This new lab-on-a-chip technology improves upon a previous system announced by the URI team in 2011 that generated enthusiasm among many sectors of the health care industry. Several patents are pending on the invention.
"We went from a shoebox-size device last year to a hand-held device with several additional capabilities," said Mohammad Faghri, URI professor of mechanical engineering and the lead researcher on the project. "The smartphone app turns the system on, monitors the assay, and sends the results securely back to your phone or to your doctor, all in about 20 minutes."
Faghri said the advancements make the new system faster, more accurate, easier to use, and much less expensive than previous versions. For example, the fluorescence sensor in the hand-held unit costs less than $10 compared to the $3,200 sensor in the shoe-box system.
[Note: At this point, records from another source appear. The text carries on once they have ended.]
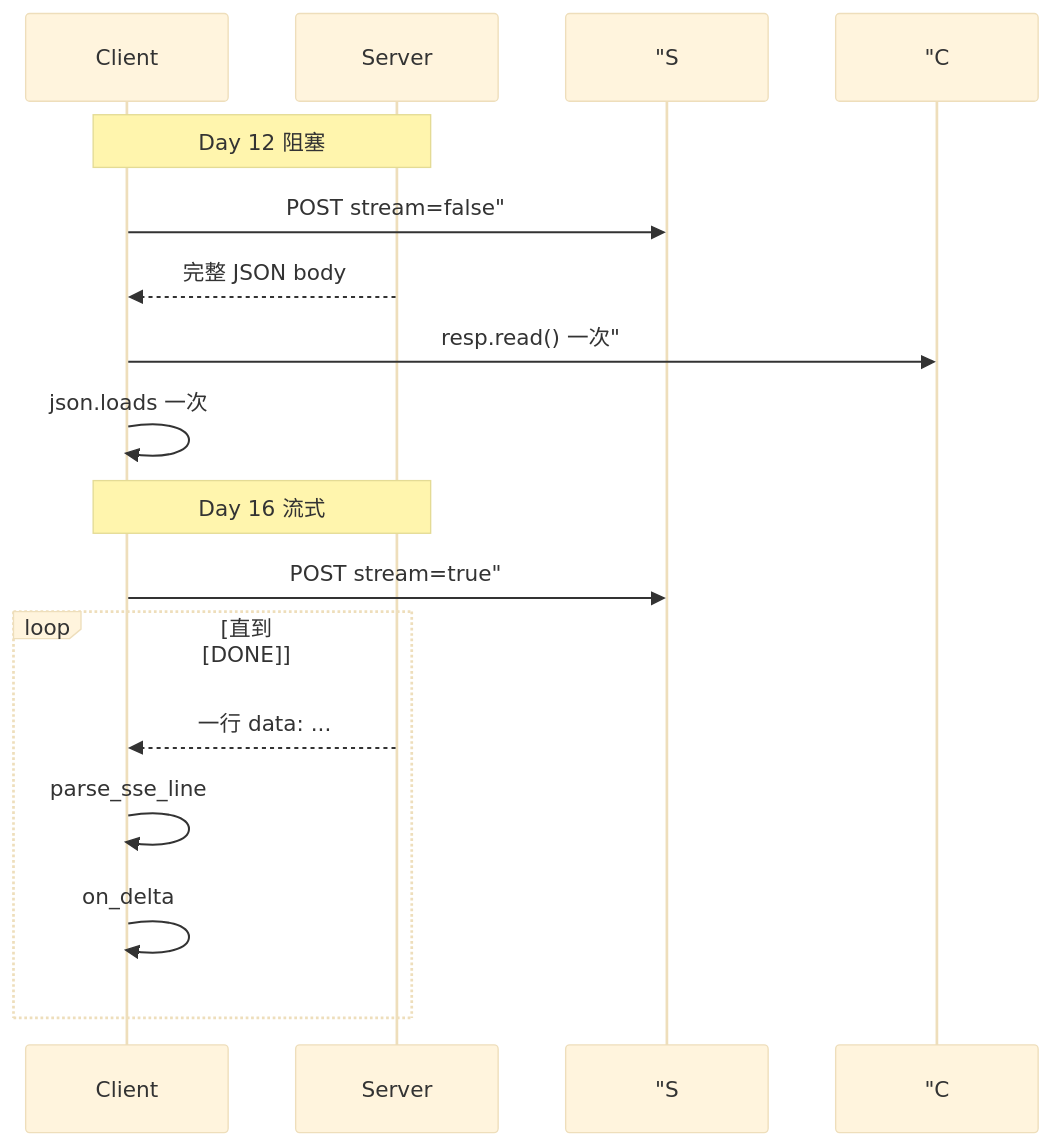
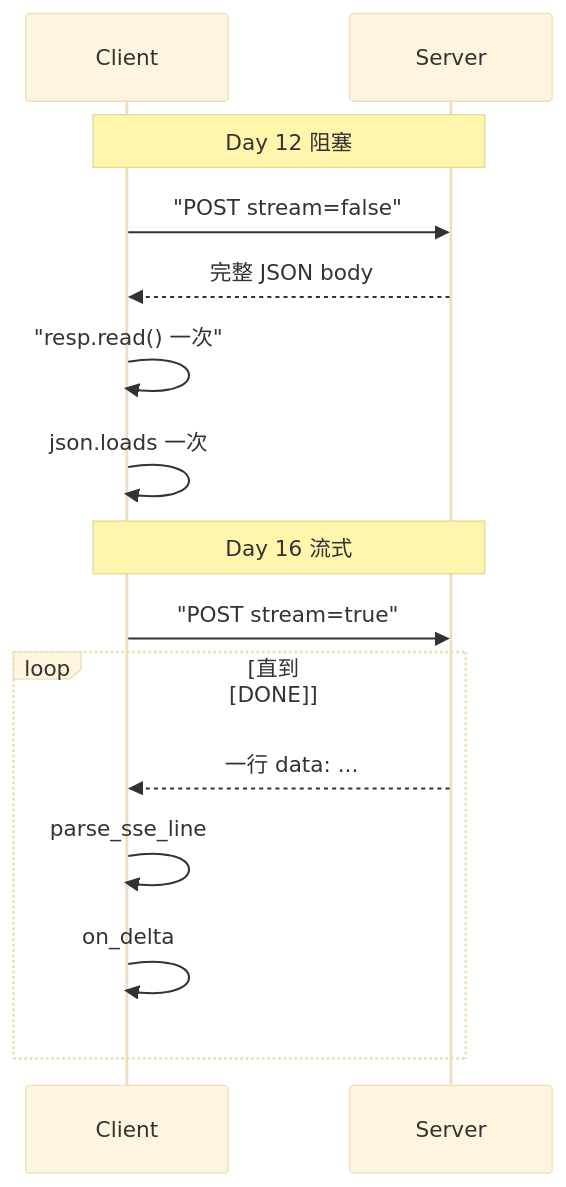
The third of 6 diagrams in course/day16/04_流程图与示意图.md (ab6539763/70_days_course_plus), drawn with Mermaid (base theme) before and after one commit. The commit also changed 80 other files, not shown here.

First line of the commit message:
fix(course): 修复 Mermaid 图表渲染报错 + 同步嵌入代码快照

````diff
--- a/course/day16/04_流程图与示意图.md
+++ b/course/day16/04_流程图与示意图.md
@@ -63,19 +63,19 @@
 ```mermaid
 sequenceDiagram
     participant C as Client
     participant S as Server
 
     Note over C,S: Day 12 阻塞
-    C->> "S: POST stream=false"
+    C->>S: "POST stream=false"
     S-->>C: 完整 JSON body
-    C->> "C: resp.read() 一次"
+    C->>C: "resp.read() 一次"
     C->>C: json.loads 一次
 
     Note over C,S: Day 16 流式
-    C->> "S: POST stream=true"
+    C->>S: "POST stream=true"
     loop 直到 [DONE]
         S-->>C: 一行 data: ...
         C->>C: parse_sse_line
         C->>C: on_delta
     end
 ```
````
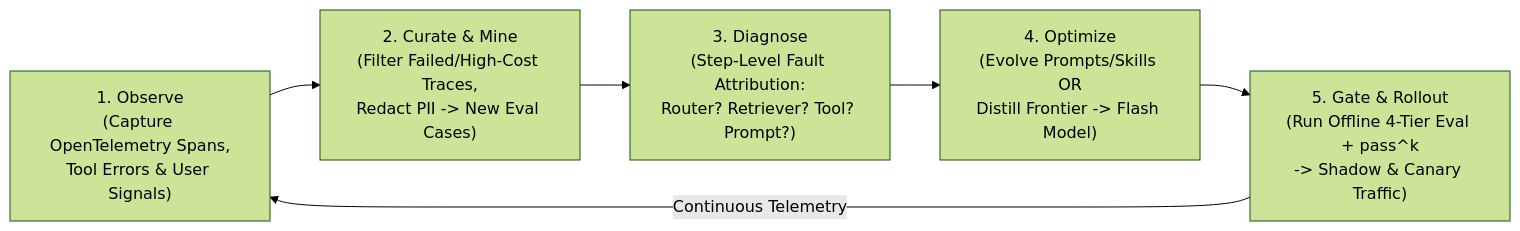
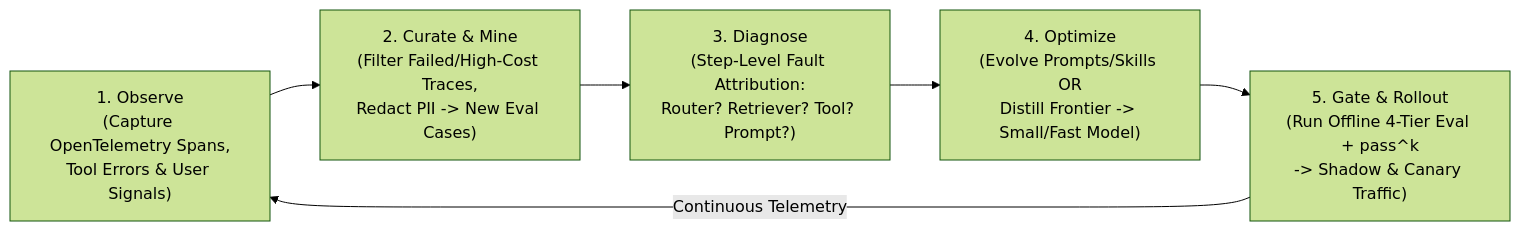
Before and after one commit to Rajdipc/agentic-ai-orchestration-patterns: the first of 2 diagrams in chapter-16-agent-quality-flywheel-and-distillation.md, drawn with Mermaid (forest theme). The commit also changed other lines of this file and 18 other files, not shown here.

````diff
--- a/chapter-16-agent-quality-flywheel-and-distillation.md
+++ b/chapter-16-agent-quality-flywheel-and-distillation.md
@@ -23,8 +23,8 @@
 ```mermaid
 flowchart LR
     S1["1. Observe<br/>(Capture OpenTelemetry Spans,<br/>Tool Errors & User Signals)"] --> S2["2. Curate & Mine<br/>(Filter Failed/High-Cost Traces,<br/>Redact PII -> New Eval Cases)"]
     S2 --> S3["3. Diagnose<br/>(Step-Level Fault Attribution:<br/>Router? Retriever? Tool? Prompt?)"]
-    S3 --> S4["4. Optimize<br/>(Evolve Prompts/Skills OR<br/>Distill Frontier -> Flash Model)"]
+    S3 --> S4["4. Optimize<br/>(Evolve Prompts/Skills OR<br/>Distill Frontier -> Small/Fast Model)"]
     S4 --> S5["5. Gate & Rollout<br/>(Run Offline 4-Tier Eval + pass^k<br/>-> Shadow & Canary Traffic)"]
     S5 -- "Continuous Telemetry" --> S1
 ```
````
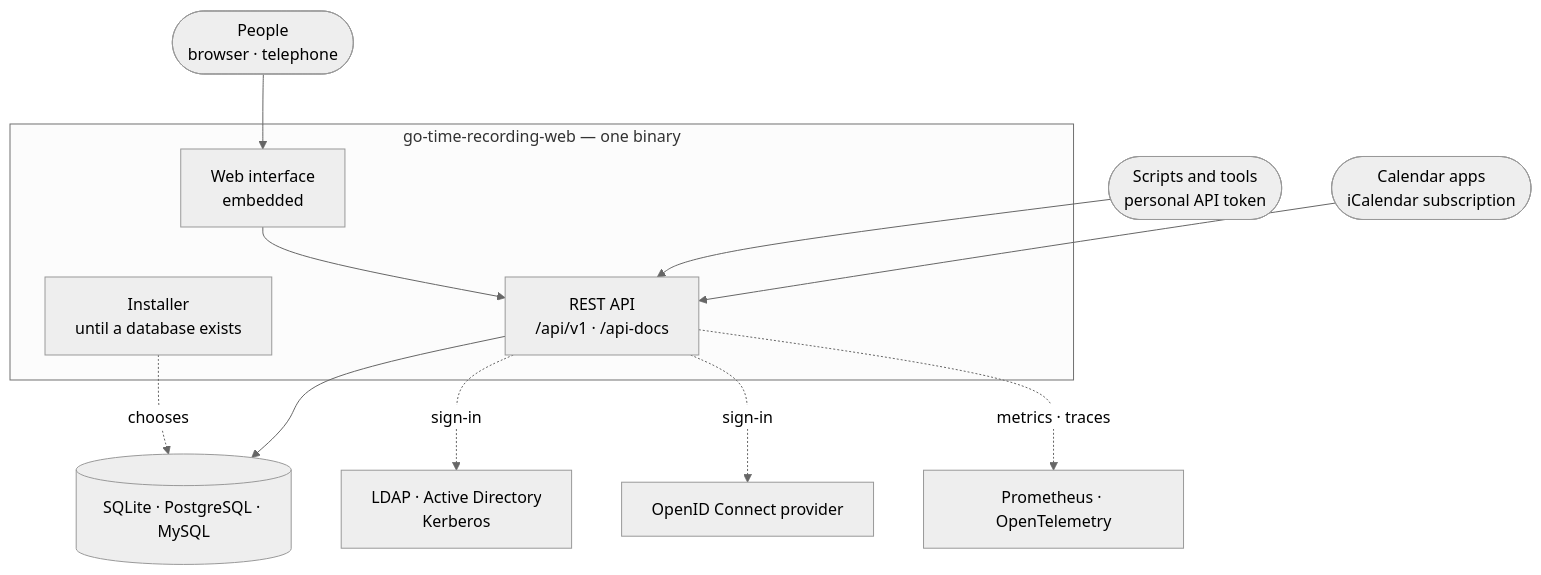
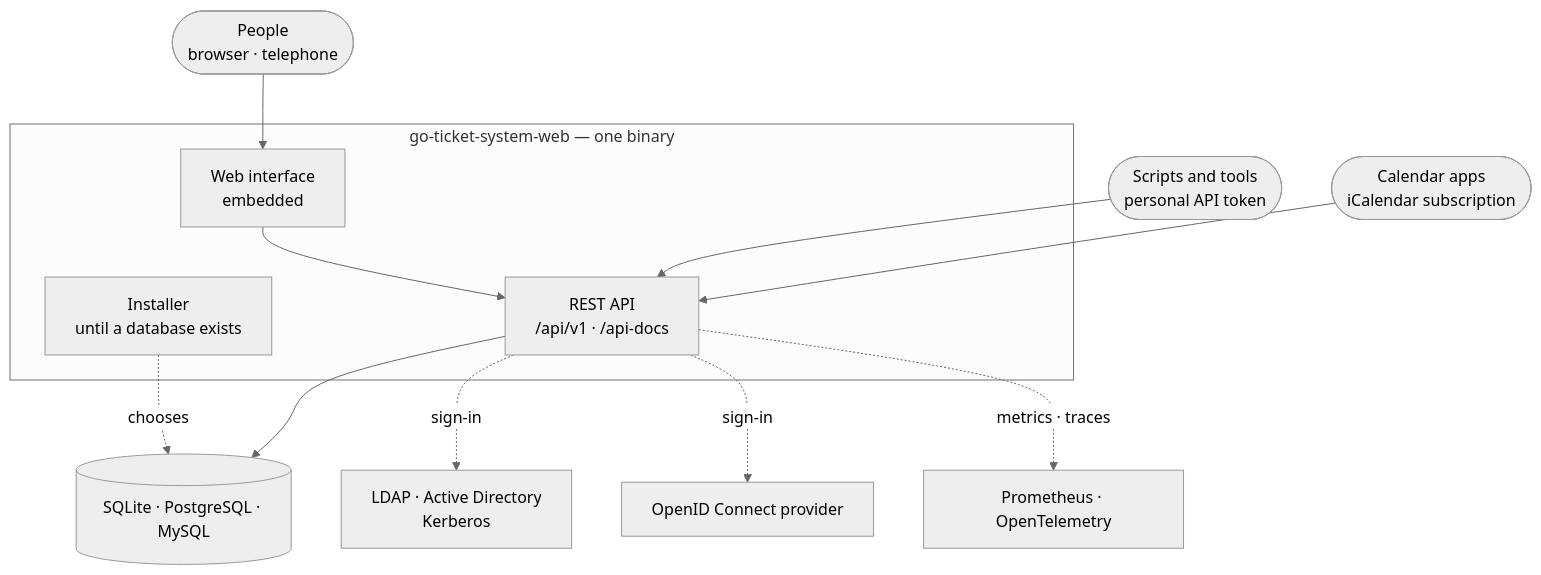
One commit to dennis-dko/go-ticket-system changed the first of 3 diagrams in README.md. Above: the diagram before and after it, drawn with Mermaid (neutral theme). The commit also changed other lines of this file and 534 other files, not shown here.

````diff
--- a/README.md
+++ b/README.md
@@ -143,26 +143,26 @@
 ```mermaid
 flowchart TB
     people(["People<br/>browser · telephone"])
     scripts(["Scripts and tools<br/>personal API token"])
     calendars(["Calendar apps<br/>iCalendar subscription"])
 
-    subgraph binary["go-time-recording-web — one binary"]
+    subgraph binary["go-ticket-system-web — one binary"]
         installer["Installer<br/>until a database exists"]
         ui["Web interface<br/>embedded"]
         api["REST API<br/>/api/v1 · /api-docs"]
     end
 
     db[("SQLite · PostgreSQL · MySQL")]
     directory["LDAP · Active Directory<br/>Kerberos"]
     provider["OpenID Connect provider"]
     telemetry["Prometheus · OpenTelemetry"]
 
     people --> ui --> api
     scripts --> api
     calendars --> api
     installer -. chooses .-> db
     api --> db
     api -. sign-in .-> directory
     api -. sign-in .-> provider
     api -. metrics · traces .-> telemetry
 ```
````
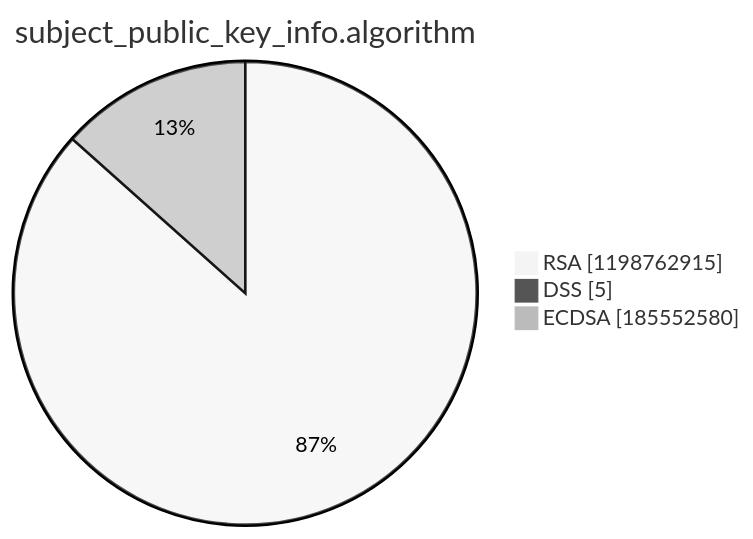
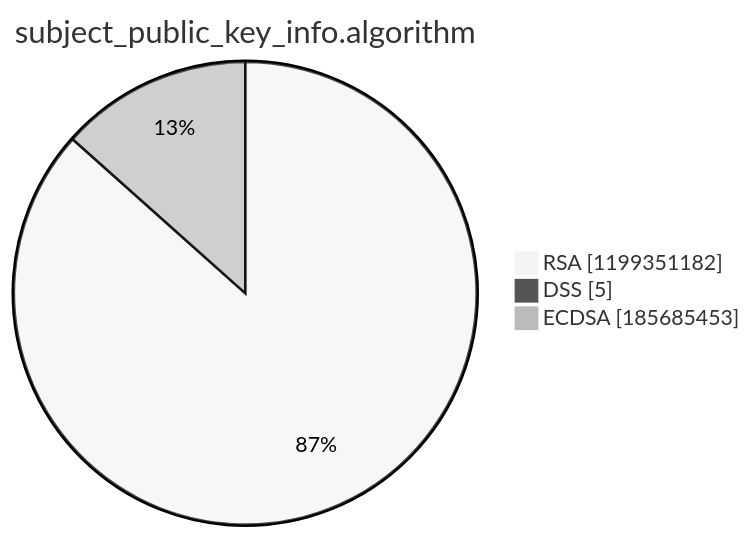
One commit to christiankrug/ctmonitor_visualization changed the third of 15 diagrams in argon2022/README.md. Above: the diagram before and after it, drawn with Mermaid (neutral theme). The commit also changed other lines of this file, not shown here.

````diff
--- a/argon2022/README.md
+++ b/argon2022/README.md
@@ -14,7 +14,7 @@
 ```mermaid
 pie showData
 title subject_public_key_info.algorithm
-"RSA" :1198762915
+"RSA" :1199351182
 "DSS" :5
-"ECDSA" :185552580
+"ECDSA" :185685453
 ```
````
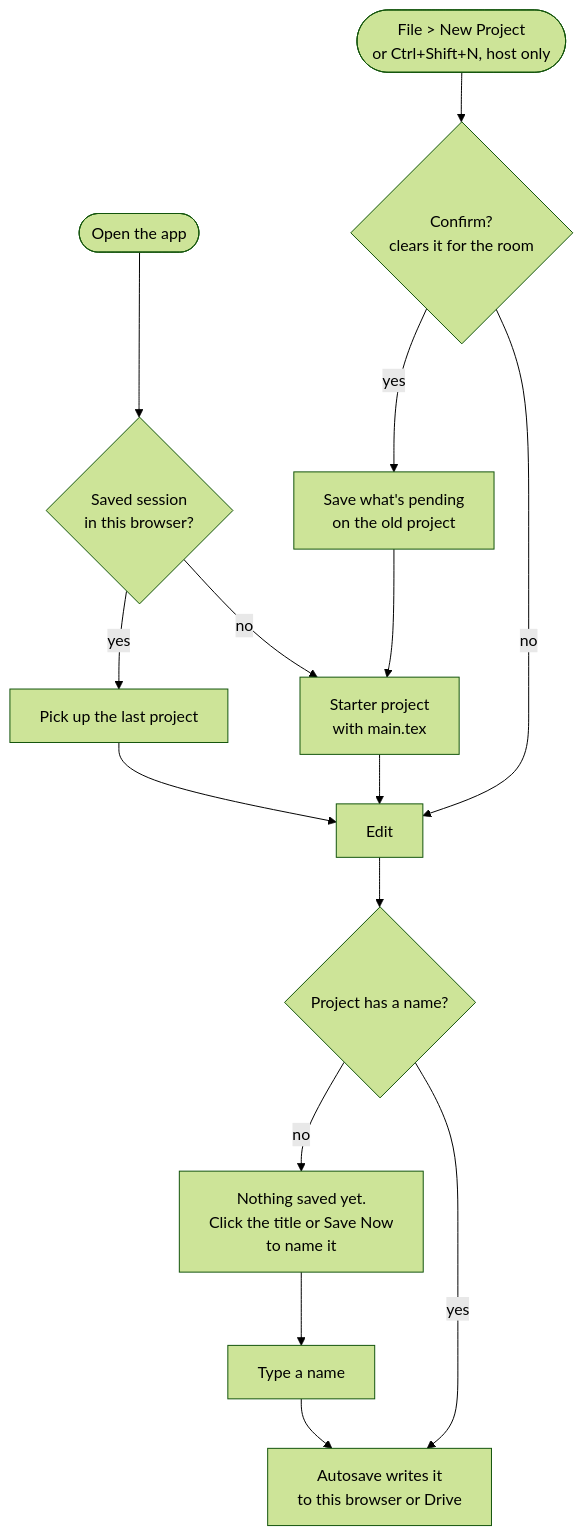
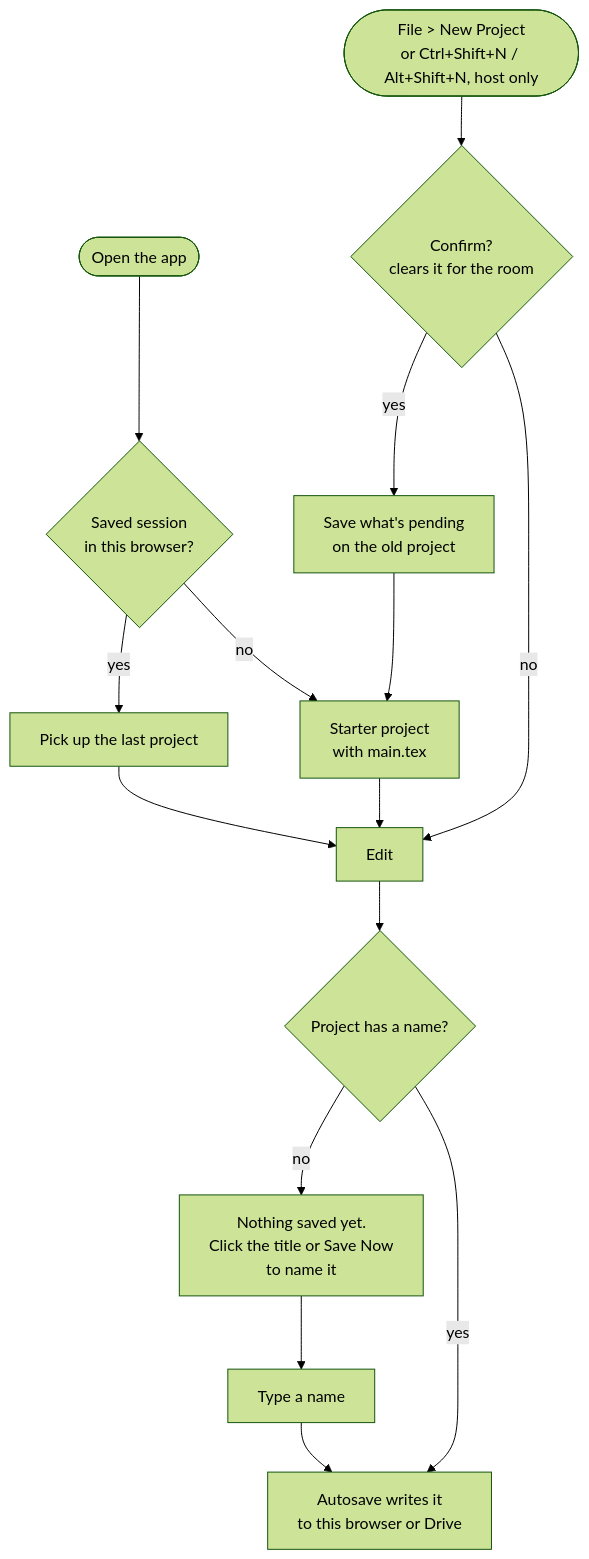
The second of 11 diagrams in docs/how-it-fits.md (PrestonHager/LaTeXCollaborativeEditor), drawn with Mermaid (forest theme) before and after one commit. The commit also changed 30 other files, not shown here.

````diff
--- a/docs/how-it-fits.md
+++ b/docs/how-it-fits.md
@@ -74,17 +74,17 @@
 ```mermaid
 flowchart TD
     A([Open the app]) --> B{Saved session<br/>in this browser?}
     B -- yes --> C[Pick up the last project]
     B -- no --> D[Starter project<br/>with main.tex]
     C --> E[Edit]
     D --> E
-    N([File > New Project<br/>or Ctrl+Shift+N, host only]) --> F{Confirm?<br/>clears it for the room}
+    N([File > New Project<br/>or Ctrl+Shift+N / Alt+Shift+N, host only]) --> F{Confirm?<br/>clears it for the room}
     F -- no --> E
     F -- yes --> G[Save what's pending<br/>on the old project]
     G --> D
     E --> H{Project has a name?}
     H -- no --> I[Nothing saved yet.<br/>Click the title or Save Now<br/>to name it]
     I --> J[Type a name]
     J --> K[Autosave writes it<br/>to this browser or Drive]
     H -- yes --> K
 ```
````
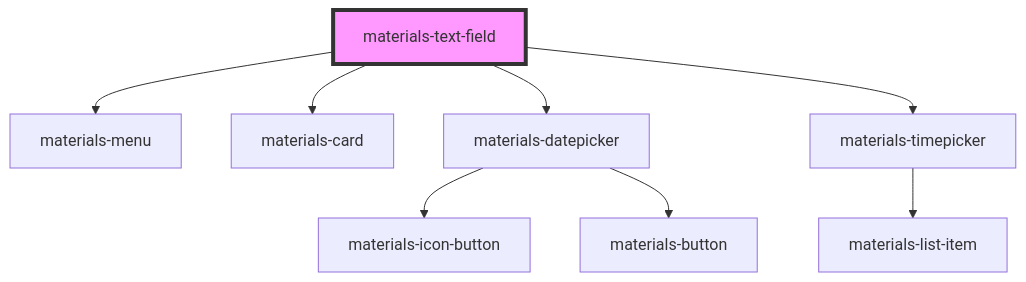
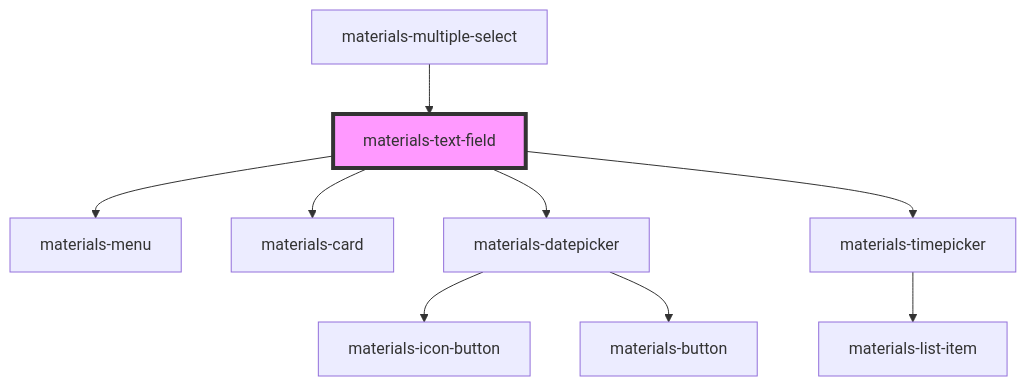
Before and after one commit to GMV-centravet/materials-elements: the diagram in packages/materials/src/components/text-field/readme.md, drawn with Mermaid. The commit also changed other lines of this file and 6 other files, not shown here.

````diff
--- a/packages/materials/src/components/text-field/readme.md
+++ b/packages/materials/src/components/text-field/readme.md
@@ -79,11 +83,12 @@
 ```mermaid
 graph TD;
   materials-text-field --> materials-menu
   materials-text-field --> materials-card
   materials-text-field --> materials-datepicker
   materials-text-field --> materials-timepicker
   materials-datepicker --> materials-icon-button
   materials-datepicker --> materials-button
   materials-timepicker --> materials-list-item
+  materials-multiple-select --> materials-text-field
   style materials-text-field fill:#f9f,stroke:#333,stroke-width:4px
 ```
````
"It's accuracy, compactness and low cost are a result of an innovative contact imaging system that serves as the fluorescence detector and the central piece of the fluid feedback control system," Faghri said.
To operate the system, users place a drop of blood from a finger prick on a disposable plastic polymer cartridge and insert it into the hand-held biosensor. The blood travels through the cartridge in tiny channels 500 microns wide to a detection site where it reacts with preloaded reagents enabling the sensor to detect certain biomarkers of disease.
"Today when you go to the lab to have a blood test, they take vials of liquid from you and you have to wait sometimes days to get the results," Faghri said. "With our system, you ca
|Contact: Todd McLeish|
University of Rhode Island